    Green Horn LF help

    I would first read the game dev wiki. It will get you started. You actually can get pretty far without books, so, since you're interested in programming, you must first choose a language and learn it; you can get most of the beginner information off the internet. Then after you have some basic knowledge you'd be in a better position to look for books. Also, programming a FPS is a difficult task for a beginner, so you prolly want to start MUCH simpler. Like tetris, pong, etc. After you create some basic games you can be in a better position for something more advanced. Another thing to note is that an GD.net XNA Workshop will begin shortly on Jan 17. This workshop assumes prior knowledge of C# and game programming experience is recommended, but some swift beginners may be able to jump right in. Even if you cannot follow everything it might be wise to follow along as much as you can. And, by the way, C# is an excellent programming language for someone new to programming. Another option would be to use something like Unity to make your FPS. This engine requires some scripting programming in C# or javascript and, if memory serves, they have an FPS tutorial on their website too. This may allow for a faster start, more results quicker.
  2. signal_

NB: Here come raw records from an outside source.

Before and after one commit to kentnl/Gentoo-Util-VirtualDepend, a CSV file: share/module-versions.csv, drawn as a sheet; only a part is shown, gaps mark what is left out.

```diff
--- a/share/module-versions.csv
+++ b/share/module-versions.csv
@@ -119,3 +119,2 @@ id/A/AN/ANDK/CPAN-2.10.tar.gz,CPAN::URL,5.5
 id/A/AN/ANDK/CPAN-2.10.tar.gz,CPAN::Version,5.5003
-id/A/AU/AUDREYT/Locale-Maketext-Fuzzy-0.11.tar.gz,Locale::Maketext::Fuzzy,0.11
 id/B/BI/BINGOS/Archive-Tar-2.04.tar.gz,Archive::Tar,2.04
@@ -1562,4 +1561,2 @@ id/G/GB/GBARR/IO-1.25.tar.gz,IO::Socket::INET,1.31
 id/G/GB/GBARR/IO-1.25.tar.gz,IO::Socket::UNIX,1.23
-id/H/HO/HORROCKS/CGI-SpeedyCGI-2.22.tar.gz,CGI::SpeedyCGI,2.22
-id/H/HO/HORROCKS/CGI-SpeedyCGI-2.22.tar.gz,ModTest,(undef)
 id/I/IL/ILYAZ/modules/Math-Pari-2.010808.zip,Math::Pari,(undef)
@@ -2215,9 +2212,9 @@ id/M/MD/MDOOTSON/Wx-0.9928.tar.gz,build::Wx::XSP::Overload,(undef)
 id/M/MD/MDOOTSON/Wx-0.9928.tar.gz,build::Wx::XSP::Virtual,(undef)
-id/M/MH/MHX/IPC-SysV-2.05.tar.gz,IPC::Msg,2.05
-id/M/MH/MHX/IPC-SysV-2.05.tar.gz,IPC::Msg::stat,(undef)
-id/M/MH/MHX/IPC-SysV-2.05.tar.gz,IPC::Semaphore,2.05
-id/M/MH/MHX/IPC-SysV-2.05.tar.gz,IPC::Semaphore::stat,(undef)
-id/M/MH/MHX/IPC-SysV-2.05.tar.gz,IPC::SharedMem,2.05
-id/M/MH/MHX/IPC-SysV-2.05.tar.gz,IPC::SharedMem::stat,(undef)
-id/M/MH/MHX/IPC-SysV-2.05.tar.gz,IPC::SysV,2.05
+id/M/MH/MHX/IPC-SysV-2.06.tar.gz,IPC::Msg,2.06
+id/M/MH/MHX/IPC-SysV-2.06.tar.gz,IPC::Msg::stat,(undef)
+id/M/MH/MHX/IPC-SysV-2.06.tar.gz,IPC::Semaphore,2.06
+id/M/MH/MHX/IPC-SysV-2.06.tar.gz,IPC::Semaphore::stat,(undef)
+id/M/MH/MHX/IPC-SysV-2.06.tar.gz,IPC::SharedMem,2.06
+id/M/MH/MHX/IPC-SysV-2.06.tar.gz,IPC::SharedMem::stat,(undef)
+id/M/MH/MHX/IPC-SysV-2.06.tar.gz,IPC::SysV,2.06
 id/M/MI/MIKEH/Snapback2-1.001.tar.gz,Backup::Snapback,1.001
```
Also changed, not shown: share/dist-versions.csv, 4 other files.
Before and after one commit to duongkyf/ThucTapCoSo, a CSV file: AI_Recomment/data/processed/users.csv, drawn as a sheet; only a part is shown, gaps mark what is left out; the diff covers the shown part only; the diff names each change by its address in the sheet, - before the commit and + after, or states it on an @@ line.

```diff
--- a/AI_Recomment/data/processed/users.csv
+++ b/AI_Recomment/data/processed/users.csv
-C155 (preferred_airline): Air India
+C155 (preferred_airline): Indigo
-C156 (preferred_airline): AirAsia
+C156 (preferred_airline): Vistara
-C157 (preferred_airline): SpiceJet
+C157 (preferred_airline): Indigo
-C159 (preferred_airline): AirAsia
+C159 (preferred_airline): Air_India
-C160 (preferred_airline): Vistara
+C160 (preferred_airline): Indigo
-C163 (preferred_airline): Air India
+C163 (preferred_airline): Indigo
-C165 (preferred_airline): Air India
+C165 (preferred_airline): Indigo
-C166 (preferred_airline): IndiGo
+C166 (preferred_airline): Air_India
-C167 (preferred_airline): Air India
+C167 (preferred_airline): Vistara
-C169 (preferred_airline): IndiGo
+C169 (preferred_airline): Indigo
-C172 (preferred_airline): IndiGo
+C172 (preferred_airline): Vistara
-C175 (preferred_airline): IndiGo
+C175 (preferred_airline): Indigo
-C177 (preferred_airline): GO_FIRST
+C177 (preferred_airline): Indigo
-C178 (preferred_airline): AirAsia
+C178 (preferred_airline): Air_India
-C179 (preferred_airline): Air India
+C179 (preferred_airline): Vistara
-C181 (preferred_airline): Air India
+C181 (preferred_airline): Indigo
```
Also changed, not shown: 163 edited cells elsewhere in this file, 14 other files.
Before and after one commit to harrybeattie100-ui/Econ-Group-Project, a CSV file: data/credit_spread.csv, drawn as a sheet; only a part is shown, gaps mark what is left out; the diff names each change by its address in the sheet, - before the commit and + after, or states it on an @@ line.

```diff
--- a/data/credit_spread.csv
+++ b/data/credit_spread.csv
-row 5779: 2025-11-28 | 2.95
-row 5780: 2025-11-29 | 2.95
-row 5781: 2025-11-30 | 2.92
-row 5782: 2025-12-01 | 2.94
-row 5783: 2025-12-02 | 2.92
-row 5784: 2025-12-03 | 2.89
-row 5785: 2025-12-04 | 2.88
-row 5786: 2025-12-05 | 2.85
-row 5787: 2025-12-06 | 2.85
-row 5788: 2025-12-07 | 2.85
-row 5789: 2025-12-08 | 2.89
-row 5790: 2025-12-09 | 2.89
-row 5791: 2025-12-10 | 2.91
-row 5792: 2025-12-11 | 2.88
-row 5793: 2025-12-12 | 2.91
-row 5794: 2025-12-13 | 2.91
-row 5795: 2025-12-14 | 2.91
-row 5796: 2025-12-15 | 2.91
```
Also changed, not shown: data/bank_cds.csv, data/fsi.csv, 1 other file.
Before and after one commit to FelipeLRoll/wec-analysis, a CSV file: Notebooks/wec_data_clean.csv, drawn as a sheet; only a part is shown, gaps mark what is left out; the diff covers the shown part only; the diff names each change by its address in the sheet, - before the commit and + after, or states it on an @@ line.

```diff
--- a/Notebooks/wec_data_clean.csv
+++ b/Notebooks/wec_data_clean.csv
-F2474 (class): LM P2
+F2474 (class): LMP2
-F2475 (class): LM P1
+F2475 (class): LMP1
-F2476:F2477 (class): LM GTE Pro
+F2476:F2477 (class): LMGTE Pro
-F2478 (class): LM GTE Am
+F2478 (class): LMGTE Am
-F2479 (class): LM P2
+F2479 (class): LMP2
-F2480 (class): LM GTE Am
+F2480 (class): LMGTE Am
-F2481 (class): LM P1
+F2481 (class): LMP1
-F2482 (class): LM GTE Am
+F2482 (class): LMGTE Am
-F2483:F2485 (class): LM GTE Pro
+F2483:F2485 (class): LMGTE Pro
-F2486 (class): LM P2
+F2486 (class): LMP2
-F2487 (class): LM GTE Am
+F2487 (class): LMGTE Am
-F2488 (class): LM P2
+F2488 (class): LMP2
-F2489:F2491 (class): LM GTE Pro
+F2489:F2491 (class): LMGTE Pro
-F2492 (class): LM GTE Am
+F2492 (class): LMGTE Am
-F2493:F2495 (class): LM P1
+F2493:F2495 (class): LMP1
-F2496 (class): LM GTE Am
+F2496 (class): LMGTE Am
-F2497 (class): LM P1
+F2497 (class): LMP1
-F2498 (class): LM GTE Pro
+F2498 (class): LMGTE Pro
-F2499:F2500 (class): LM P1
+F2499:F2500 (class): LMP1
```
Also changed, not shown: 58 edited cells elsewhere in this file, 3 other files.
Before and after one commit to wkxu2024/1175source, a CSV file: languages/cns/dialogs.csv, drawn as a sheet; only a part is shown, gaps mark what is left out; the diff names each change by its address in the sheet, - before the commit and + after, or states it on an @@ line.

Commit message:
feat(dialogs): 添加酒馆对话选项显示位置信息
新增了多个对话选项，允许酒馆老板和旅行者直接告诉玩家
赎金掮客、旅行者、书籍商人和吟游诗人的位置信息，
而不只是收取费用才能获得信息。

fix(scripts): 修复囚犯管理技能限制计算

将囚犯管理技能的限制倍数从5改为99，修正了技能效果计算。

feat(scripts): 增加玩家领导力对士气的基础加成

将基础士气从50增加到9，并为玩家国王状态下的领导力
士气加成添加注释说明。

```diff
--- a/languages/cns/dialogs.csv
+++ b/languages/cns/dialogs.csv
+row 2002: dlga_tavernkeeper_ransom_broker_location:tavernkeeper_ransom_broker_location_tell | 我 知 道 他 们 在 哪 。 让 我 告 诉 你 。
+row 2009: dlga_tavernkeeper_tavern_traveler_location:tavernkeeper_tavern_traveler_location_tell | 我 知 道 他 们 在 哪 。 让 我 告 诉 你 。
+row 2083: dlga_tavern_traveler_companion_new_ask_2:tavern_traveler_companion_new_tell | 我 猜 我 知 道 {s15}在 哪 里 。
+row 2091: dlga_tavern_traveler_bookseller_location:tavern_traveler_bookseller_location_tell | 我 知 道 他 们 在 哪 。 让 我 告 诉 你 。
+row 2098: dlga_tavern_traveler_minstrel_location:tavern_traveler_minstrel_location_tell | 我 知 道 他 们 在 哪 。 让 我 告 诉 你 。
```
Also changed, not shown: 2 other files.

    need help on sdl cursor

    You must understand that with SDL you are drawing onto surfaces - in your case, a surface called screen. When you call SDL_Flip( screen ) you are putting this surface onto your SDL window for that frame. Before the next screen you must 'clear' the surface; this is usually accomplished by blitting a background image or a solid color. So, I looked at your code. It seems your objective is to draw your help, draw your cursor, and then gather inputs. Your while loop handles when the user of the program goes into help i.e. you stay in this loop until help is exited. Also, it is important to note that a mouse cursor can (I assume) go any where with in your SDL window. This implies that any position in the window can go 'dirty' - need to be redrawn so you do not see the trail effect - so you prolly wouldn't be bad off just redrawing everything each frame. Your while loop should look like: while( ( endHelp == false ) && ( quit == false ) ) { HandleEvents(); DrawBackground(); // 'clear' the screen. DrawHelp(); // draw all help images, text, etc. DrawMouseCursor(); // draw the mous cursor on top of everything else. } So, break things up into these functions to make things clean and easy to see. =) Your HandleEvent function would be, for example: //if there's events to be handled if( SDL_PollEvent( &event ) ) { //if a button was pressed if( event.type == SDL_KEYDOWN ) { //if esc was pressed if( event.key.keysym.sym == SDLK_ESCAPE ) { //quit the game endHelp = true; } //end the help } //if the user Xed out if( event.type == SDL_QUIT ) { //quit the game quit = true; } And so on. You already know how to draw your help so put it inside the DrawHelp() function; clear the screen in the DrawBackground() function. And lastly, your DrawMouseCursor() function would look something like void DrawMouseCursor() { SDL_GetMouseState(&mouseX, &mouseY); apply_surface( mouseX , mouseY , cursor , screen , Rcurs ); } So yeah, your while loop is the problem. How's this sound?
  3. signal_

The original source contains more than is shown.